The economic grenades are going off. Just pick up today's newspapers. The subprime lending crisis is metastasizing; foreclosures on homes purchased with subprime mortgages are expected to reach two million by the end of next year, according to a new Congressional report; the dollar has sunk to a new low; China is threatening to stop investing in US assets and buy more Euros; oil is about to hit a $100 a barrel; the credit crunch is causing an unprecedented liquidity sqeeze; and consumer spending is expected to dip sharply. While one of the country's largest home lenders said last month it would help borrowers restructure %16 billion in mortgages, the financial pain and stress is rippling fast thoughout the economy and country. While we hear more about the impact of the credit crisis for Wall Street's big boys --as a few heads roll --don't lose sight of the impact on Main Street. Bold and big ideas are needed.
For now, Congressman Barney Frank is trying to push through legislation that extends moderate regulation to the subprime market. But he's facing a tough fight because money still rules in DC. Just as the richest of the rich, the hedge fund and private equity cowboys, have lubricated the lobbying troughs and candidates' warchests to avoid paying taxes at the same rate as a waitress or policeman, the mortgage industry is pouring in bucks to stave off even modest regulation of its often predatory practices.
If we reward the mortgage industry's lobbying, they will keep using the same kinds od deceptive practices to make a quick buck, no matter what the costs to home buyers and their communities. They know they can always lobby Washington to get them off the hook if things go badly--as they have. Just remember that while predatory lenders were driving low-income families to financial ruin, 10 of the country's biggest mortgage lenders were spending more than $185 million lobbying DC to let them get away with it. Sure, some of the borrowers used their house an as A.T.M.machine to finance personal consumption (but most used the money to help with soaring college tuitions and medical expenses) --and some argue these borrowers should face the consequences of their no-savings lifestyle. But the real victims of this subprime mortgage crisis are the millions of borrowers who followed the rules, whose only crime was taking out mortgages these lenders told them they could afford. Now they can't refinance or sell their homes because no one will lend to them or they can't sell in a housing market that is falling.
The effects are already metastasizing in the economy --with the worst effects of these loans not felt until 2008 or 2009. And with the housing turmoil most severe in some of the most hotly contested political battleground states--Florida--with one foreclosure filing for every 248 households in September, and Ohio, with one foreclosure for every 319 households, according to a survey by RealtyTrac, Inc, a California property-research company, Republicans could face real trouble because they control the White House and the GOP's presidential candidates have looked clueless and heartless when they deign to address the housing issue. In their first debate focused on the economy, for example, in Michigan --a state which ranked No. 4 in RealtyTrac's foreclosure rate survey-- not a single Republican raised housing concerns. Cutting taxes, they argued, would solve every economic problem.
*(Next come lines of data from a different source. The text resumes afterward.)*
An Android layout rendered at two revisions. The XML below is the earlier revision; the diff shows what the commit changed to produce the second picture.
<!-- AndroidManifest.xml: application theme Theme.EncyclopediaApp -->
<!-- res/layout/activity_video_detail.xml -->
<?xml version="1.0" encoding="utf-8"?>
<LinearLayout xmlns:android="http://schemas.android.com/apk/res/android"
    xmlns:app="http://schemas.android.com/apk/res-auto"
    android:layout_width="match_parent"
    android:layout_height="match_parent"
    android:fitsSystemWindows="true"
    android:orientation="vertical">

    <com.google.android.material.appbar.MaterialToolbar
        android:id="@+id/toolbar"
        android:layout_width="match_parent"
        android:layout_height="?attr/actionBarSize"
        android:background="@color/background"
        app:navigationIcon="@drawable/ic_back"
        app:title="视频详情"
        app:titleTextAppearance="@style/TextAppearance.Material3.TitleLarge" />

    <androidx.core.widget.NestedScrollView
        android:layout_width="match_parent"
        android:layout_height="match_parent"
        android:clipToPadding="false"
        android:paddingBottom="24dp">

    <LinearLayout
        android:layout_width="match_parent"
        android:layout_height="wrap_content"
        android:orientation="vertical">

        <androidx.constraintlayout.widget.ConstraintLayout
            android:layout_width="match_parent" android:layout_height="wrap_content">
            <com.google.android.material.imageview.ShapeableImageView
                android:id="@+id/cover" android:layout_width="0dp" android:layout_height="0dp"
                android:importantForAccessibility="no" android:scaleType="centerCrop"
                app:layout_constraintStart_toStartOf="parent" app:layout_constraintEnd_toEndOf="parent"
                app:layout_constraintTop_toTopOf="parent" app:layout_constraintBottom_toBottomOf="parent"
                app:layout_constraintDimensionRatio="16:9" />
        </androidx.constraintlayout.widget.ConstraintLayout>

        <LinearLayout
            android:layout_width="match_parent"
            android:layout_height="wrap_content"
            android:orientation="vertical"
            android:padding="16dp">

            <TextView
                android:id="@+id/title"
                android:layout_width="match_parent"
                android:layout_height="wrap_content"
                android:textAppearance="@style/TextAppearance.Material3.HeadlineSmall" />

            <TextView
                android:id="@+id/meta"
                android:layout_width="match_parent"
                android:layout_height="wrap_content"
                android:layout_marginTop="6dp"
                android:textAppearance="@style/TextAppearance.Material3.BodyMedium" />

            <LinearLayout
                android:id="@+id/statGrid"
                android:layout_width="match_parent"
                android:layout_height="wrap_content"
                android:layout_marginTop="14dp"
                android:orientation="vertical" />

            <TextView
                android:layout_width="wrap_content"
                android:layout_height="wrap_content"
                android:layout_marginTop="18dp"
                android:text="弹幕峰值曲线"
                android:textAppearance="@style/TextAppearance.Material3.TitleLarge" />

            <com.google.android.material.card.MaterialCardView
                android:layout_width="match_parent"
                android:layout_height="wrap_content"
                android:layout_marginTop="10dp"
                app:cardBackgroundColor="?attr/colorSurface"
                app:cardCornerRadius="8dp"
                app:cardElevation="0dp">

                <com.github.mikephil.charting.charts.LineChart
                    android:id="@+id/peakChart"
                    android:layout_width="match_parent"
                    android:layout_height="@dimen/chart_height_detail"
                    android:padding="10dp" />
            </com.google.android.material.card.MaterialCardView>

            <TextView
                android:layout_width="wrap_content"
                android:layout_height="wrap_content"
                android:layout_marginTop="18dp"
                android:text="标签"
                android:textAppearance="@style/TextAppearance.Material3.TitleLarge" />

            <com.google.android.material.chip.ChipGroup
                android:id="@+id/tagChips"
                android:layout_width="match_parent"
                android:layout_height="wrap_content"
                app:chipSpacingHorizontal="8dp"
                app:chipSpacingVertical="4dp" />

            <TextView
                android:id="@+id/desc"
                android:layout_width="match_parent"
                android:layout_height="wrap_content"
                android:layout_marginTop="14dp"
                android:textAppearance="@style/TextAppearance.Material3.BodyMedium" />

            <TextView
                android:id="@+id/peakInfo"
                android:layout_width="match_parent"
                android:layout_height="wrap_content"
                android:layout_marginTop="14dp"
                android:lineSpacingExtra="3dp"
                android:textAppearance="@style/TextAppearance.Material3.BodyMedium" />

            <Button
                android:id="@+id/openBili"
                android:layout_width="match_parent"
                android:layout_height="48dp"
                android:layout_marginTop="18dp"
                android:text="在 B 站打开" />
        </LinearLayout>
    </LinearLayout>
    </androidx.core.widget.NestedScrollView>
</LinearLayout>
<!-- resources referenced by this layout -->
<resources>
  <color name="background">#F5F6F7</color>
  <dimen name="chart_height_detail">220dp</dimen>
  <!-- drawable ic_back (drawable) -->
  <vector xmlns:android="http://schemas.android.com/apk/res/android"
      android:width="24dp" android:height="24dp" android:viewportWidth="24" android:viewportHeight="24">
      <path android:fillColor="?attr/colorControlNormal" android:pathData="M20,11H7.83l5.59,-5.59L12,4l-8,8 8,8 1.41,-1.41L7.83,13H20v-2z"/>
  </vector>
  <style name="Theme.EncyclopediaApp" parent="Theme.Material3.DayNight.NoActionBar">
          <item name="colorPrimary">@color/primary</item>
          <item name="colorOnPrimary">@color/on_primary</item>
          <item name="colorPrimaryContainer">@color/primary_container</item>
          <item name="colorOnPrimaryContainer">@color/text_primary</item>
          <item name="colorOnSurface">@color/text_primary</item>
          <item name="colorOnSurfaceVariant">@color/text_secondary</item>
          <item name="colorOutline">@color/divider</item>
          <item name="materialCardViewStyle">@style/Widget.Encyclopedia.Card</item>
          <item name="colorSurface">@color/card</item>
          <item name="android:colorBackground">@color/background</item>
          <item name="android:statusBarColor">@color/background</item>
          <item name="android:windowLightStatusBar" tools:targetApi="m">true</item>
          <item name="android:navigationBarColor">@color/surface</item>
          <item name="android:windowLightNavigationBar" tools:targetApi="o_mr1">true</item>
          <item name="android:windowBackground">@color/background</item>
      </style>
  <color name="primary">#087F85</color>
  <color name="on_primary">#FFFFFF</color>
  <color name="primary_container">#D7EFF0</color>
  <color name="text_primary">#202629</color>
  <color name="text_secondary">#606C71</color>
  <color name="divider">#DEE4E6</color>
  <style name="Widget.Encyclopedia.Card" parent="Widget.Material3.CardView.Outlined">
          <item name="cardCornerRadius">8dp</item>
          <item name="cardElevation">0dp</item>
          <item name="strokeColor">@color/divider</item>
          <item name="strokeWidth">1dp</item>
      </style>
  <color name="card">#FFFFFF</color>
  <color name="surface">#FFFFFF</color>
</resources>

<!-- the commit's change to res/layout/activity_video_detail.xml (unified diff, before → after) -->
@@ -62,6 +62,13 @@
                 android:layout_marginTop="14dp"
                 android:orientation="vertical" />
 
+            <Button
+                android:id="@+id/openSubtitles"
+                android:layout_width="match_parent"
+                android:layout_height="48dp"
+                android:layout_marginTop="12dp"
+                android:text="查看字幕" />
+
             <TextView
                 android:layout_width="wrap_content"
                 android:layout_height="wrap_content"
Though bolder policies are needed, at least the Democratic candidates are seizing on the issue. John Edwards has called for a policy that prohibits many predatory-lending practices and would make it easier for homeowners to save their homes. Hillary Clinton issued a detailed policy paper on subprime lending that would impose restrictions on lenders. Barack Obama argues that we need to address the "root of these problems" and lays out how we could update mortgage rules for the 21st century--enacting the regulatory and disclosure laws the industry has lobbied so hard against in these last years. The implosion of the subprime lending industry, Obama argues, " is more than a temporary blip in our economic progress. It is a cancer that, given today's integrated financial markets threatens to spread with devastating impact to our economy as a whole, unless we act to contain it. " Containment, domestic-style.